Caleb Couturie

Caleb is a sophomore at the University of Oregon intending to double major in Journalism and Sports Management. He is the Managing Editor for FishDuck.com, along with being a lifetime Saints and San Francisco Giants fan, as Caleb fell in love with sports at a young age and developed that love into a passion for sports analysis. He is looking forward to cheering on the Ducks throughout his career at Oregon, and is always willing to talk sports with any fellow fan.

  • Blindly B Blindly B

    Duck fans need to wake up and get a deeper understanding of just how great a coach altman is. It is Altman that takes whatever he has, year to year, and makes the most of it. Which is to say he is such a good coach that he gets more out of less as well as any other coach in the nation. And, he is a superb tactical game strategist, who knows how to maneuver his pieces and to maximize his players when they play an opponent. That combination makes his an elite level coach. Oregon basketball fans should more appreciate and recognize that the most valuable part of the basketball team and its consistent over-achievement and competitiveness at a high high level is Coach Dana Altman.

    • Jerry C
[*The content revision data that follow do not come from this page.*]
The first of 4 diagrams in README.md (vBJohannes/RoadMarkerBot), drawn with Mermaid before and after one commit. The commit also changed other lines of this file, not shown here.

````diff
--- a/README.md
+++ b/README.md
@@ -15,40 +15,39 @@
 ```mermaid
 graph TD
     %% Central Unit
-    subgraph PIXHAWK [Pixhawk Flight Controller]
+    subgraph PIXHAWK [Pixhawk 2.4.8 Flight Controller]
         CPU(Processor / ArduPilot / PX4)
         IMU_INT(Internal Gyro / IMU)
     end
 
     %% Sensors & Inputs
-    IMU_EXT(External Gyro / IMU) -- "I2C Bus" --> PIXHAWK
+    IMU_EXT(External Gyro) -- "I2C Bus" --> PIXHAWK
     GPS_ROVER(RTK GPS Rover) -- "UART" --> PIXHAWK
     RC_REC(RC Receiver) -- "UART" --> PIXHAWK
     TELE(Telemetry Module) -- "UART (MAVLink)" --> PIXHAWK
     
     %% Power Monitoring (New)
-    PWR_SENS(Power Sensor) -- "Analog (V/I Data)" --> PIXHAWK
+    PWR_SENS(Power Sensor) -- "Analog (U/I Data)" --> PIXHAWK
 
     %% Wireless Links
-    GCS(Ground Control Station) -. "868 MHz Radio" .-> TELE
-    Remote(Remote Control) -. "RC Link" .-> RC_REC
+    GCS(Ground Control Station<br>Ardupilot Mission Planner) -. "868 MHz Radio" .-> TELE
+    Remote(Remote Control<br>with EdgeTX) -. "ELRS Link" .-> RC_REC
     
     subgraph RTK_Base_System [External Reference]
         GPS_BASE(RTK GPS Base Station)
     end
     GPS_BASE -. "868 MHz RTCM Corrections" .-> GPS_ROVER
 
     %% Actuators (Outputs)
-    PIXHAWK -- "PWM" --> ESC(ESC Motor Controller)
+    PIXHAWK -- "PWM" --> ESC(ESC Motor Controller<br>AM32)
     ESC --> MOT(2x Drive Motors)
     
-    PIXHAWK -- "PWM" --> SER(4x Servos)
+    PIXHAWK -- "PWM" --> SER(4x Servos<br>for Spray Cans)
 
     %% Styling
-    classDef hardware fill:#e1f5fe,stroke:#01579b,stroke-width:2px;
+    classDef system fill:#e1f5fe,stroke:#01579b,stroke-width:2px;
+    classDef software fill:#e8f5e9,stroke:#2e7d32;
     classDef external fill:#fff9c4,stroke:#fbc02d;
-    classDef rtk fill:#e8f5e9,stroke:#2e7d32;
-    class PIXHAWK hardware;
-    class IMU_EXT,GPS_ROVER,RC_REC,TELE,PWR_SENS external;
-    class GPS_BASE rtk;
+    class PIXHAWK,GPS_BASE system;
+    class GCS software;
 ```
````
      Good post, I agree with your analysis. But next year Dana won’t have to “get more out of less” because the Ducks will be one of the most talented teams in the Pac-12 as well as one of the tallest. Two 6’10”, two 6’9″ and 6’6″ guys who play bigger. If Tyler Dorsey steps in for Joe Young, the Ducks could be elite.